In the early 1970s, competition between merchants and industrialists over appropriate rates of protection to be granted for local industry was at its climax. In late September 1971, the BTA held a nine-day strike to protest decree 1943, issued by then Minister of the Economy Ilyas Saba, which increased customs on most consumer imports to boost state revenues and help local industries. [42] The near paralysis caused by the merchants' strike, combined with intense lobbying by BTA led the Council of Ministers to revoke decree 1943 to the relief of merchants and dismay of industrialists. The competition between merchants and industrialists naturally spilled over to the elections of the CCIAB. The December 1971 election (for 12 of the 18 members of the Chamber's administrative organ) was probably the only really competitive election in the Chamber's history. [43] Two complete lists ran against each other -- one backed by industrialists (represented by ALI) and the other by merchants (represented by BTA). [44] The competition between the two lists had nothing to do with religion; nevertheless the sectarian composition of the two lists was almost identical. Reflecting the greater weight of merchants among the chamber's members, the entire list that was backed by BTA -- La 'ihat al-Inma aI-Iqtisadi (Economic Development List)-- was elected. [45] Table 4 shows the sectarian affiliations of the 18 members of the last prewar Board of Directors of the Beirut Chamber (the 12 elected on 21 December 1971 plus the 6 appointed by the government on 16 January 1972.)
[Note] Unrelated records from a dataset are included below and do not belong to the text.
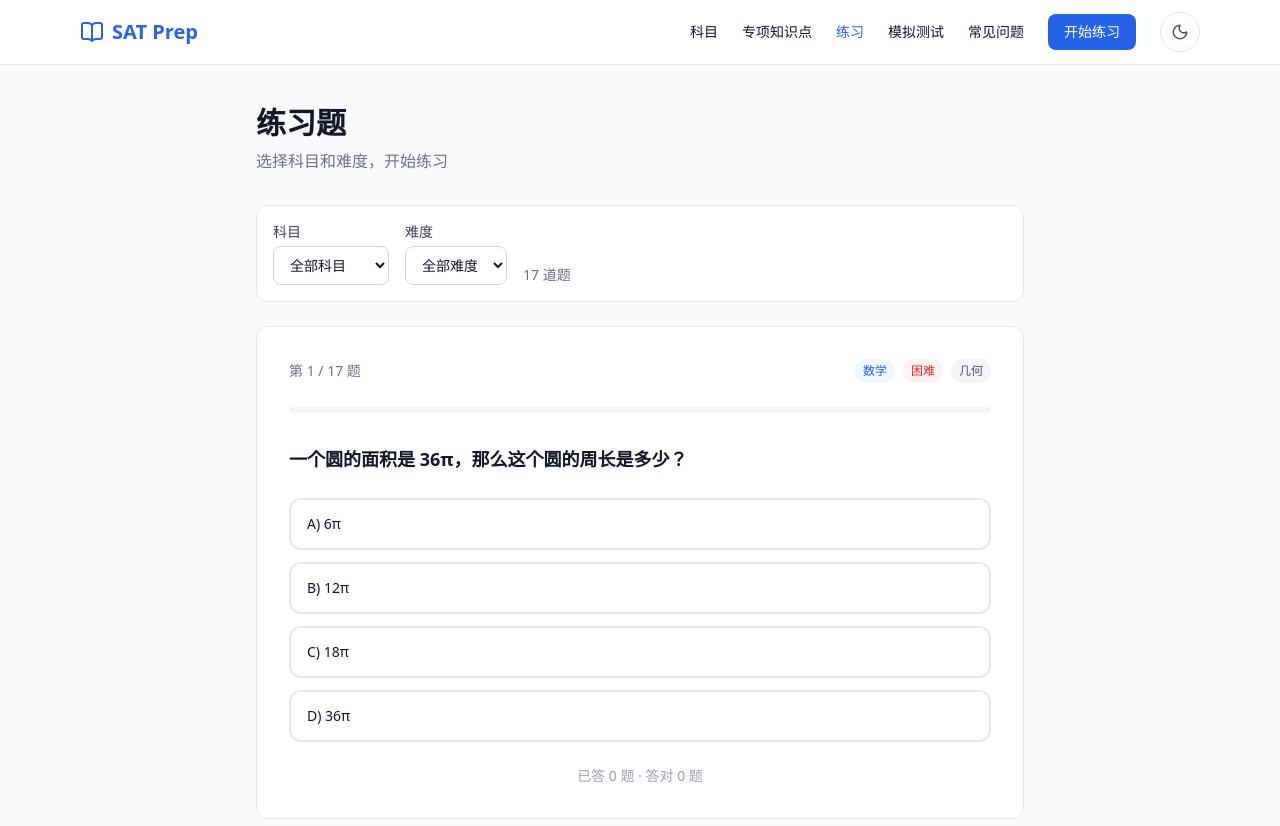
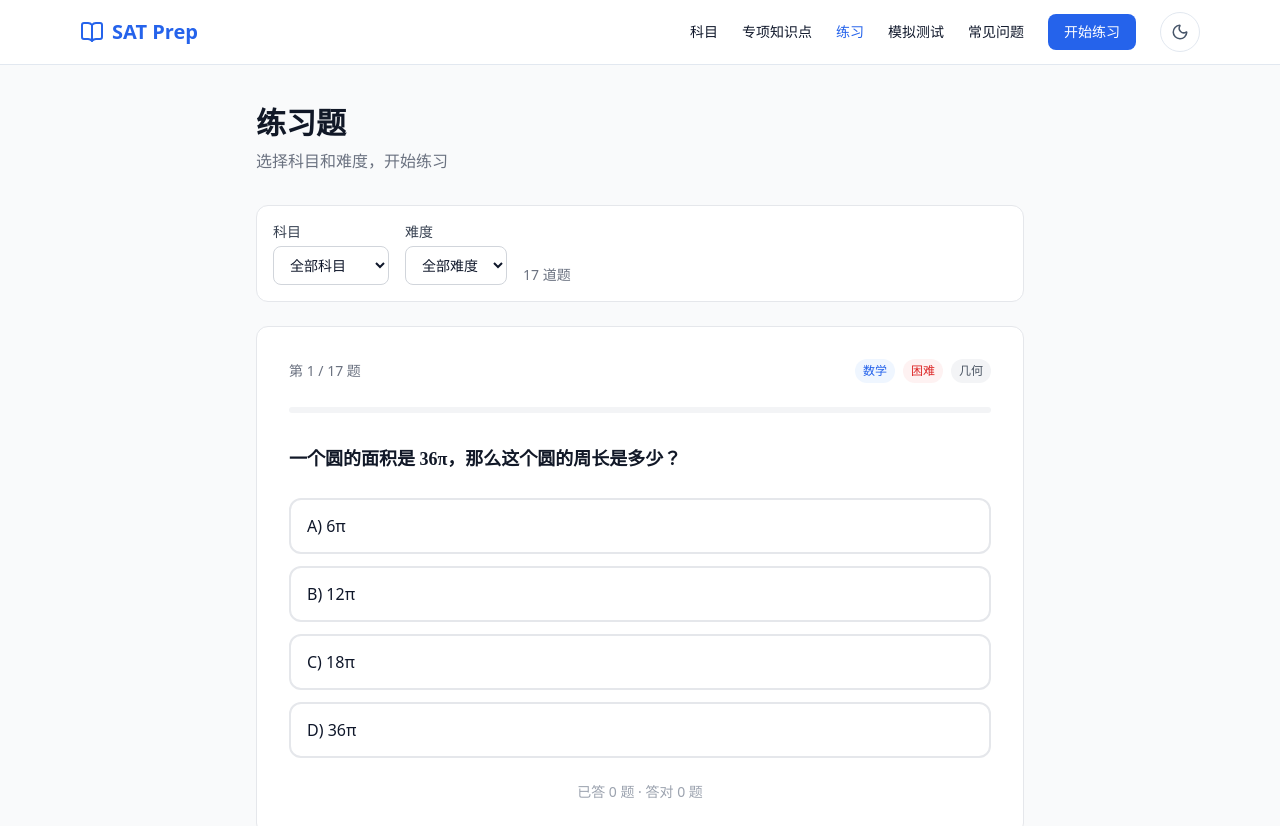
Before and after one commit to PatrickZou1225/SATMaterials, a React (Vite) app: page /practice in a window 1280 px wide. Shown: the top 826 px of the page. Built offline with nearby package versions, Linux system fonts and the light colour scheme.

Commit message:
更新字体2

```diff
--- a/src/pages/MockTest.tsx
+++ b/src/pages/MockTest.tsx
@@ -462,7 +462,7 @@ export default function MockTest() {
         {/* 右栏 Question */}
         <div className={`md:w-1/2 bg-white dark:bg-slate-900 overflow-y-auto flex flex-col ${mobileView === 'question' ? 'block' : 'hidden md:block'}`}>
           <div className="p-5 sm:p-8 flex-1 flex flex-col">
-            <p className="text-[15px] font-semibold text-gray-900 dark:text-slate-100 leading-relaxed mb-6">
+            <p className="text-base font-semibold text-gray-900 dark:text-slate-100 leading-relaxed mb-6 font-serif">
               {current.question}
             </p>
 
@@ -474,7 +474,7 @@ export default function MockTest() {
                   <button
                     key={optIdx}
                     onClick={() => handleSelect(optIdx)}
-                    className={`w-full text-left flex items-start gap-3 px-4 py-3.5 rounded-xl border-2 text-sm transition-all cursor-pointer ${
+                    className={`w-full text-left flex items-start gap-3 px-4 py-3.5 rounded-xl border-2 text-base transition-all cursor-pointer font-serif ${
                       isSelected
                         ? `border-${accentColor}-500 bg-${accentColor}-50 dark:bg-${accentColor}-900/30 text-${accentColor}-900 dark:text-${accentColor}-300 font-medium`
                         : `border-gray-200 dark:border-slate-700 hover:border-${accentColor}-300 hover:bg-${accentColor}-50/50 dark:hover:bg-${accentColor}-900/20 text-gray-700 dark:text-slate-300`
--- a/src/pages/Practice.tsx
+++ b/src/pages/Practice.tsx
@@ -178,12 +178,12 @@ export default function Practice() {
             </div>
 
             {/* Question */}
-            <h2 className="text-lg font-semibold text-gray-900 dark:text-slate-100 mb-6 leading-relaxed">{current.question}</h2>
+            <h2 className="text-lg font-semibold text-gray-900 dark:text-slate-100 mb-6 leading-relaxed font-serif">{current.question}</h2>
 
             {/* Options */}
             <div className="space-y-3 mb-6">
               {current.options.map((opt, i) => {
-                let cls = 'w-full text-left px-4 py-3.5 rounded-xl border-2 text-sm font-medium transition-all '
+                let cls = 'w-full text-left px-4 py-3.5 rounded-xl border-2 text-base font-medium transition-all font-serif'
                 if (!showResult) {
                   cls += selected === i ? 'border-blue-500 bg-blue-50 dark:bg-blue-950' : 'border-gray-200 dark:border-slate-600 hover:border-blue-300 dark:hover:border-blue-700 hover:bg-blue-50 dark:hover:bg-blue-950/50'
                 } else if (i === current.answer) {
--- a/src/pages/ReadingDetail.tsx
+++ b/src/pages/ReadingDetail.tsx
@@ -396,7 +396,7 @@ export default function ReadingDetail() {
         }`}>
           <div className="p-5 sm:p-8 flex-1 flex flex-col">
             {/* 题目 */}
-            <p className="text-[15px] font-semibold text-gray-900 dark:text-slate-100 leading-relaxed mb-6">
+            <p className="text-base font-semibold text-gray-900 dark:text-slate-100 leading-relaxed mb-6 font-serif">
               {current.question}
             </p>
 
@@ -405,7 +405,7 @@ export default function ReadingDetail() {
               {current.options.map((opt, optIdx) => {
                 const label = OPTION_LABELS[optIdx]
                 let base =
-                  'w-full text-left flex items-start gap-3 px-4 py-3.5 rounded-xl border-2 text-sm transition-all cursor-pointer '
+                  'w-full text-left flex items-start gap-3 px-4 py-3.5 rounded-xl border-2 text-base transition-all cursor-pointer font-serif'
 
                 if (!isRevealed) {
                   base +=
```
Some commentators have looked with nostalgia at the December 1971 election of the Beirut Chamber because of its democratic, highly competitive, and nonsectarian nature. In this context, however, nonsectarian did not mean transcending sectarian considerations altogether, but on the contrary their internalization whereby they become part of the rules of the game that no player challenges. In late 1971, Victor Kassir, the powerful president of the Association of Beirut Merchants, was the main force behind the election of Kassar to the presidency of the Beirut Chamber. Kassir did not seek the presidency of the Beirut Chamber for himself or a fellow Greek Orthodox. For Kassir, and businessmen of his generation, it was unthinkable for anyone but a Sunni to preside over the Beirut Chamber, just as it was unthinkable for a Muslim to seek the presidency of any other major economic body, such as ALI, ALB, and ABM.


Like all other prewar economic associations, the CCIAB was adversely affected by the war. Nevertheless, it faired better than other economic bodies because business enterprises in Beirut and Mount Lebanon, representing most business establishments, needed its "stamp of approval" on all sorts of legal transactions, like deputation (tawkil), sponsorship of a businessman or an enterprise (Kafaleh), and buying or selling a business establishment. Through the fees it charged,46 the CCIAB had a steady source of income that enabled it to maintain a staff and to render a range of services to businesses, particularly the issuance of certificates of origin (shahadat mansha ) for exporters; and the economy at large through releasing annual reports on the state of the Lebanese economy, at a time when no other body was providing such data. Kassar's impartial and competent leadership also helped in preserving a role for the CCIAB, albeit a small one, in the Lebanese economy and society [47]. In brief, the war weakened the CCIAB, but did not break it.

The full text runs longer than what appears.